* EXERCISE GOAL
Everything in the listing below must be reproduced exactly, apart from its images.

* DATA FOR REVIEW
:::::

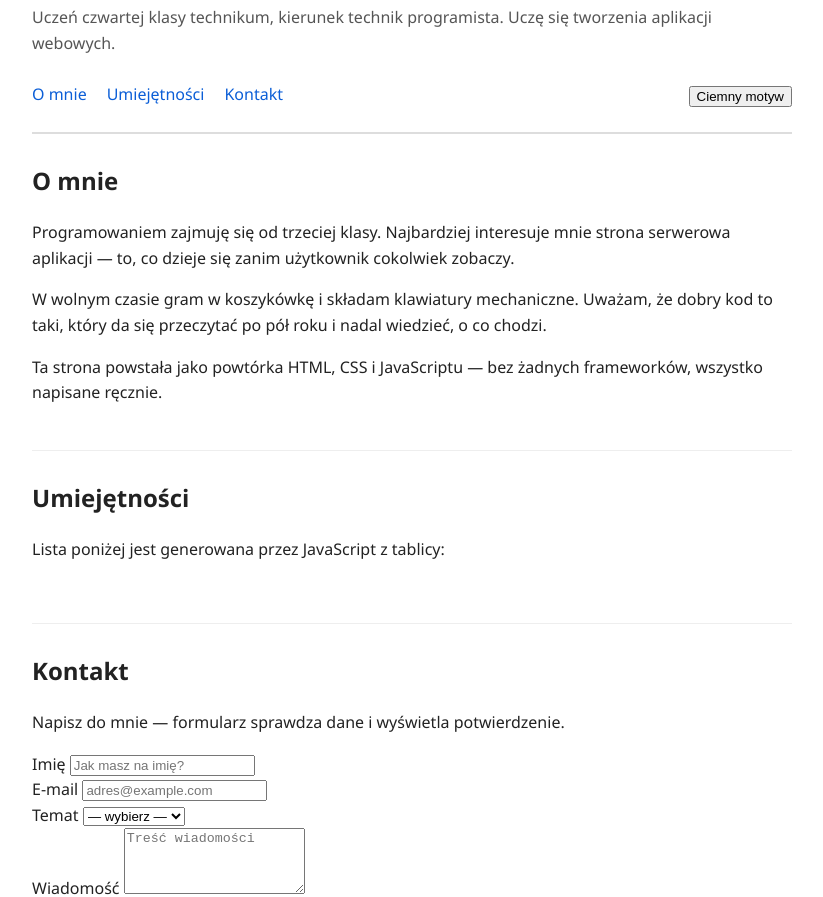
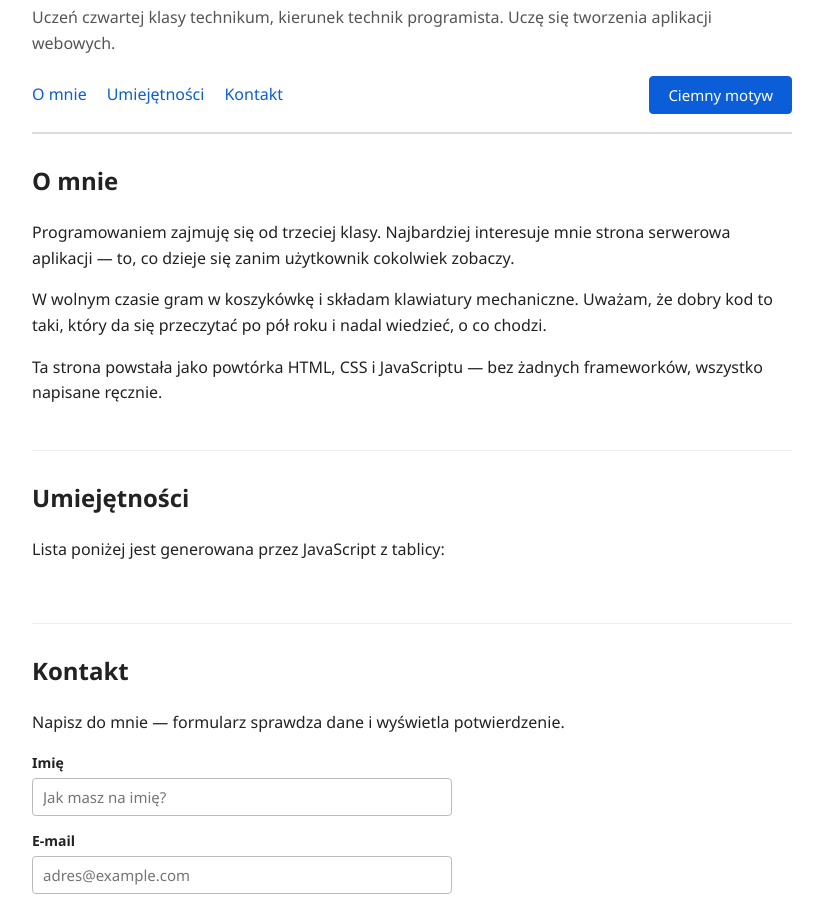
Before and after one commit to MarcinDymowski/MD-aplikacje-webowe, a plain HTML site: page zadania/mb03-wizytowka/index.html in a window 1280 px wide. Shown: the part 86-983 px from the top of the page, without its empty margins (228-1051 px from the left). Drawn offline with Linux system fonts and the light colour scheme.

Commit message:
MB3: formularz kontaktowy wraz ze stylami

```diff
--- a/zadania/mb03-wizytowka/style.css
+++ b/zadania/mb03-wizytowka/style.css
@@ -91,3 +91,71 @@ footer {
     color: #777777;
     font-size: 14px;
 }
+form {
+    display: flex;
+    flex-direction: column;
+    gap: 14px;
+    max-width: 420px;
+}
+
+.pole {
+    display: flex;
+    flex-direction: column;
+    gap: 4px;
+}
+
+label {
+    font-weight: bold;
+    font-size: 14px;
+}
+
+input,
+select,
+textarea {
+    font-family: inherit;
+    font-size: 15px;
+    padding: 8px 10px;
+    border: 1px solid #bbbbbb;
+    border-radius: 4px;
+    background-color: #ffffff;
+    color: #222222;
+}
+
+input:focus,
+select:focus,
+textarea:focus {
+    outline: none;
+    border-color: #0b5ed7;
+}
+
+button {
+    font-family: inherit;
+    font-size: 15px;
+    padding: 8px 18px;
+    border: 1px solid #0b5ed7;
+    border-radius: 4px;
+    background-color: #0b5ed7;
+    color: #ffffff;
+    cursor: pointer;
+    align-self: flex-start;
+}
+
+button:hover {
+    background-color: #0a4fb4;
+}
+
+
+#komunikat {
+    margin-top: 14px;
+    padding: 0;
+}
+
+#komunikat.blad {
+    color: #b02a2a;
+    font-weight: bold;
+}
+
+#komunikat.sukces {
+    color: #1b7f3b;
+    font-weight: bold;
+}
```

:::::

* EXERCISE OUTPUT
Before and after one commit to MarcinDymowski/MD-aplikacje-webowe, a plain HTML site: page zadania/mb03-wizytowka/index.html in a window 1280 px wide. Shown: the part 86-983 px from the top of the page, without its empty margins (228-1051 px from the left). Drawn offline with Linux system fonts and the light colour scheme.

Commit message:
MB3: formularz kontaktowy wraz ze stylami

```diff
--- a/zadania/mb03-wizytowka/style.css
+++ b/zadania/mb03-wizytowka/style.css
@@ -91,3 +91,71 @@ footer {
     color: #777777;
     font-size: 14px;
 }
+form {
+    display: flex;
+    flex-direction: column;
+    gap: 14px;
+    max-width: 420px;
+}
+
+.pole {
+    display: flex;
+    flex-direction: column;
+    gap: 4px;
+}
+
+label {
+    font-weight: bold;
+    font-size: 14px;
+}
+
+input,
+select,
+textarea {
+    font-family: inherit;
+    font-size: 15px;
+    padding: 8px 10px;
+    border: 1px solid #bbbbbb;
+    border-radius: 4px;
+    background-color: #ffffff;
+    color: #222222;
+}
+
+input:focus,
+select:focus,
+textarea:focus {
+    outline: none;
+    border-color: #0b5ed7;
+}
+
+button {
+    font-family: inherit;
+    font-size: 15px;
+    padding: 8px 18px;
+    border: 1px solid #0b5ed7;
+    border-radius: 4px;
+    background-color: #0b5ed7;
+    color: #ffffff;
+    cursor: pointer;
+    align-self: flex-start;
+}
+
+button:hover {
+    background-color: #0a4fb4;
+}
+
+
+#komunikat {
+    margin-top: 14px;
+    padding: 0;
+}
+
+#komunikat.blad {
+    color: #b02a2a;
+    font-weight: bold;
+}
+
+#komunikat.sukces {
+    color: #1b7f3b;
+    font-weight: bold;
+}
```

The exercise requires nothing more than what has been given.